*ASSIGNMENT:*
Copy each line below that contains "Overview".

*RECORDED INFORMATION:*

════

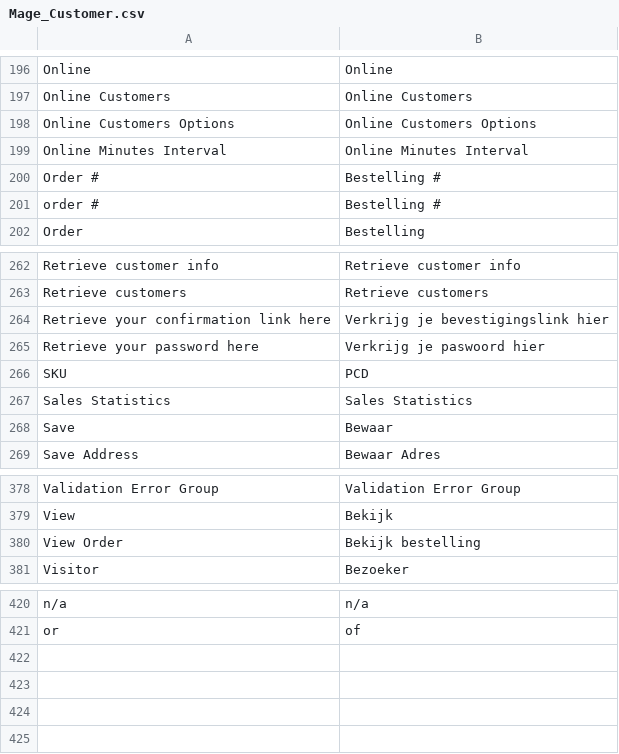
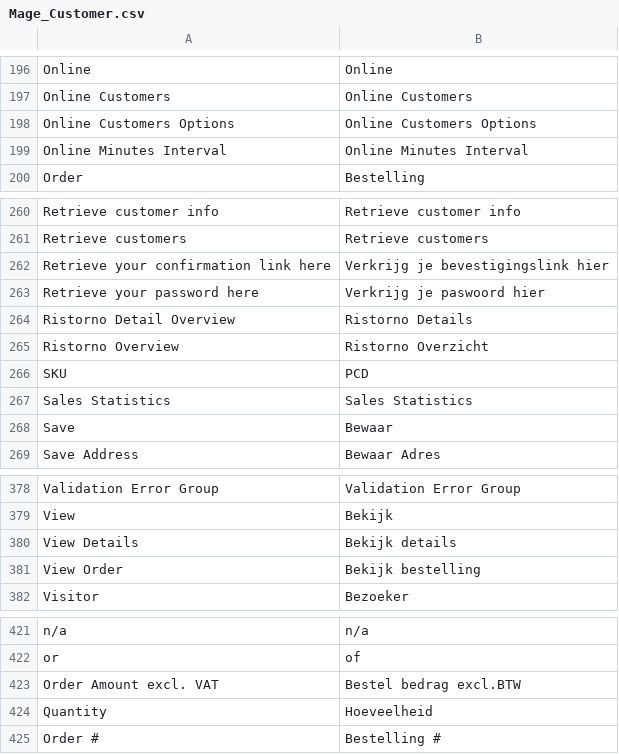
Before and after one commit to Brainworx/Magento, a CSV file: app/locale/nl_NL/Mage_Customer.csv, drawn as a sheet; only a part is shown, gaps mark what is left out.

Commit message:
Fase 2 opl 3 - Ristorno

```diff
--- a/app/locale/nl_NL/Mage_Customer.csv
+++ b/app/locale/nl_NL/Mage_Customer.csv
@@ -199,4 +199,2 @@
 "Online Minutes Interval","Online Minutes Interval"
-"Order #","Bestelling #"
-"order #","Bestelling #"
 "Order","Bestelling"
@@ -265,2 +263,4 @@
 "Retrieve your password here","Verkrijg je paswoord hier"
+"Ristorno Detail Overview","Ristorno Details"
+"Ristorno Overview","Ristorno Overzicht"
 "SKU","PCD"
@@ -379,2 +379,3 @@
 "View","Bekijk"
+"View Details","Bekijk details"
 "View Order","Bekijk bestelling"
@@ -421 +422,4 @@
 "or","of"
+"Order Amount excl. VAT","Bestel bedrag excl.BTW"
+"Quantity","Hoeveelheid"
+"Order #","Bestelling #"
```
Also changed, not shown: app/locale/nl_NL/Mage_Catalog.csv, 9 other files.
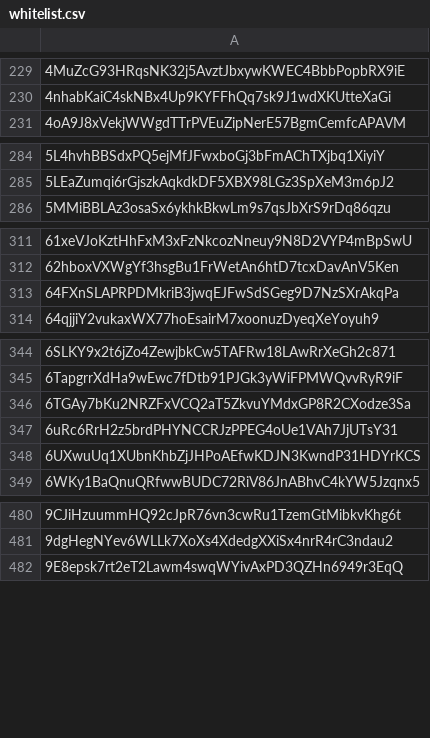
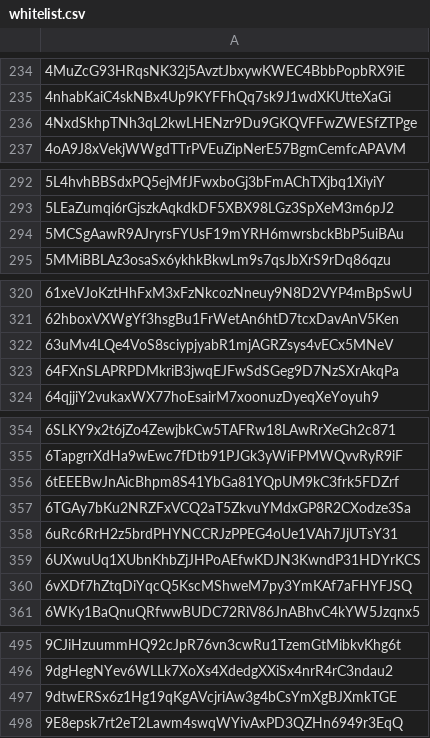
Before and after one commit to NFTGalaxy/snapshot-sol-cool-2022, a CSV file: whitelist.csv, drawn as a sheet; only a part is shown, gaps mark what is left out; the diff covers the shown part only; the diff names each change by its address in the sheet, - before the commit and + after, or states it on an @@ line.

Commit message:
fix: Update whitelist to match updated snapshots

```diff
--- a/whitelist.csv
+++ b/whitelist.csv
+row 236: 4NxdSkhpTNh3qL2kwLHENzr9Du9GKQVFFwZWESfZTPge
+row 294: 5MCSgAawR9AJryrsFYUsF19mYRH6mwrsbckBbP5uiBAu
+row 322: 63uMv4LQe4VoS8sciypjyabR1mjAGRZsys4vECx5MNeV
-row 1274: 6tEEEBwJnAicBhpm8S41YbGa81YQpUM9kC3frk5F…
+row 356: 6tEEEBwJnAicBhpm8S41YbGa81YQpUM9kC3frk5F…
-row 1282: 6vXDf7hZtqDiYqcQ5KscMShweM7py3YmKAf7aFHY…
+row 360: 6vXDf7hZtqDiYqcQ5KscMShweM7py3YmKAf7aFHY…
+row 497: 9dtwERSx6z1Hg19qKgAVcjriAw3g4bCsYmXgBJXmkTGE
```
Also changed, not shown: 37 added rows, 1 removed row, 54 moved rows and 1 edited cell elsewhere in this file.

════

*WRITTEN SOLUTION:*
+"Ristorno Detail Overview","Ristorno Details"
+"Ristorno Overview","Ristorno Overzicht"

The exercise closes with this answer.